A recent study entitled “Safety and Activity of the First-in-Class Sym004 Anti-EGFR Antibody Mixture in Patients with Refractory Colorectal Cancer” showed that a specific therapy based on Sym004 antibody mixture yielded promising results against refractory colorectal cancer. The study was performed by an international team of researchers and published in the journal Cancer Discovery.
EGFR (epidermal growth factor receptor) is an oncogene that, once activated, sends signals to induce cell division and proliferation. Several trials have shown that anti-EGFR therapy is beneficial for metastatic colon cancer patients without mutations in the RAS genes (genes often mutated in colorectal cancer). However, resistance to anti-EGFR therapy has been observed; in these cases, the disease eventually progresses and the patients are left with few therapeutic options.

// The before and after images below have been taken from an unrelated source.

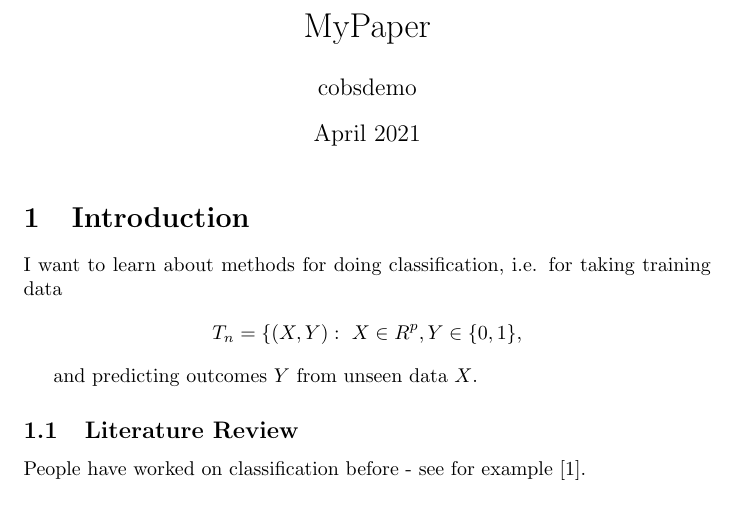
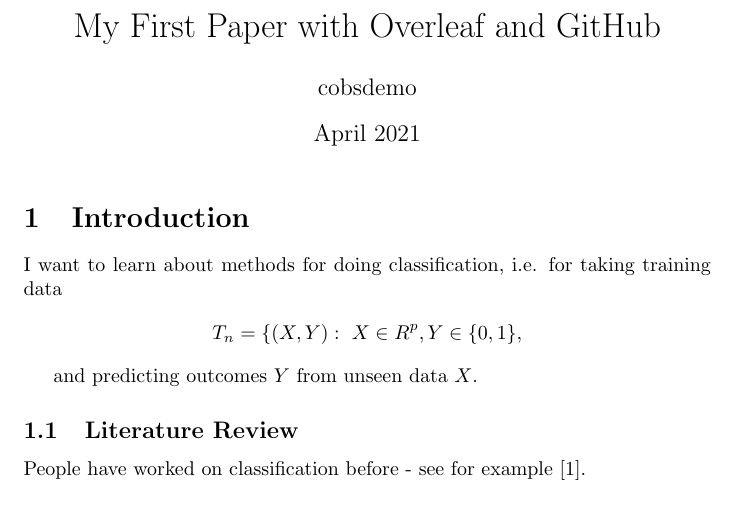
Before and after one commit to cobsdemo/MyPaper, a LaTeX document (main.tex): part of the page, cut at the place of the change. Compiled offline with pdfLaTeX.

Commit message:
I changed the title of my paper

```diff
--- a/main.tex
+++ b/main.tex
@@ -1,7 +1,7 @@
 \documentclass{article}
 \usepackage[utf8]{inputenc}
 
-\title{MyPaper}
+\title{My First Paper with Overleaf and GitHub}
 \author{cobsdemo }
 \date{April 2021}
 
```
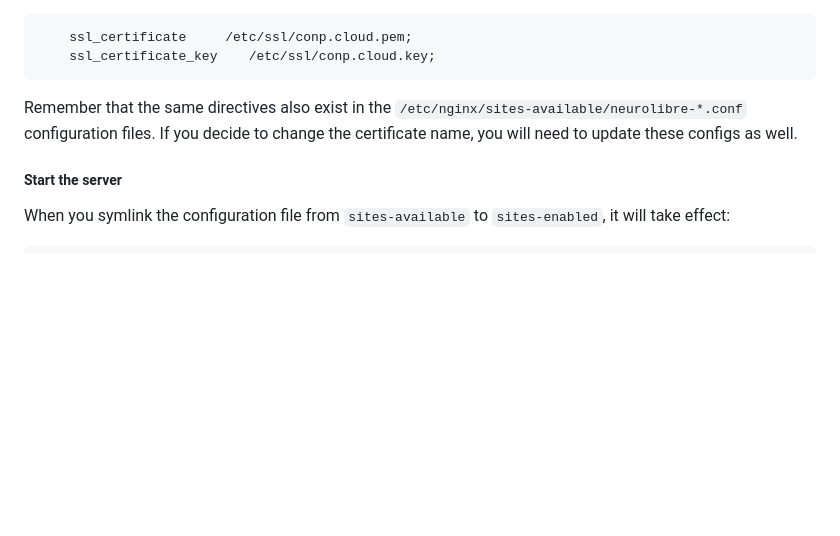
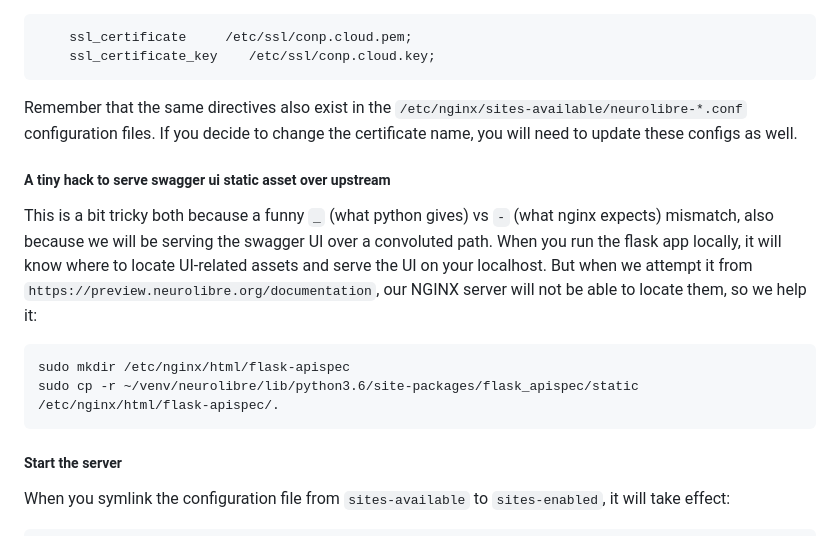
Before and after one commit to neurolibre/full-stack-server, a Markdown page: README.md, the part around the change. GitHub-like rendering; blank space fills up the shorter version.

Commit message:
swagger UI hack

````diff
--- a/README.md
+++ b/README.md
@@ -260,6 +260,15 @@ Change the command if configuring the `preprint` server.
 
 Remember that the same directives also exist in the `/etc/nginx/sites-available/neurolibre-*.conf` configuration files. If you decide to change the certificate name, you will need to update these configs as well.
 
+##### A tiny hack to serve swagger ui static asset over upstream
+
+This is a bit tricky both because a funny `_` (what python gives) vs `-` (what nginx expects) mismatch, also because we will be serving the swagger UI over a convoluted path. When you run the flask app locally, it will know where to locate UI-related assets and serve the UI on your localhost. But when we attempt it from `https://preview.neurolibre.org/documentation`, our NGINX server will not be able to locate them, so we help it:
+
+```
+sudo mkdir /etc/nginx/html/flask-apispec
+sudo cp -r ~/venv/neurolibre/lib/python3.6/site-packages/flask_apispec/static /etc/nginx/html/flask-apispec/.
+```
+
 ##### Start the server
 
 When you symlink the configuration file from `sites-available` to `sites-enabled`, it will take effect:
````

One anti-EGFR therapy is Sym004, a 1:1 mixture of two recombinant antibodies against two different EGFR epitopes. Studies have shown that Sym004 is able to block EGFR and induce tumor regression.
In this study, the research team conducted the first-in-human Phase I trial with 62 patients. Of these patients, 20 had advanced solid epithelial tumors and participated in a dose-escalation phase of the study, administered weekly with Sym004 at different doses (varying from 0.4 mg/kg to 12 mg/kg). The remaining 42 patients, who had metastatic colorectal cancer and had acquired EGFR inhibitor resistance (namely against the inhibitors cetuximab and panitumumab), were enrolled in the dose-expansion phase of the trial receiving weekly doses of 9 or 12 mg/kg of Sym004.
Researchers found that in the dose-expansion cohort, 44% of patients exhibited tumor regression, with 13% having a partial response to Sym004 treatment. The results also showed a 67% overall disease-control rate, including stable disease and partial responses, upon Sym004 treatment. Sym004 toxicity profile was found to be similar to other anti-EGFR antibodies approved by the U.S. Food and Drug Administration (FDA), namely low magnesium levels and grade 3 skin toxicity that could be controlled with dose reductions and supportive care, such as antibiotics and steroids.
The research team concluded that Sym004 represents a potential effective therapy for patients with advanced colorectal cancer, who have become resistant to approved anti-EGFR therapies.
“This study represents one of the first examples of promising translation from preclinical findings to drug development and clinical activity against anti-EGFR antibody-resistant colorectal cancer. The significant anti tumor activity of Sym004 in patients whose tumors have become resistant to anti-EGFR therapies suggests that some colorectal cancers that progress after treatment with cetuximab or panitumumab [anti-EGFR therapies] remain dependent on EGFR signaling,” concluded the study’s senior author and director of the Vall d’Hebron Institute of Oncology in Barcelona, Spain, Dr. Josep Tabernero in a news release.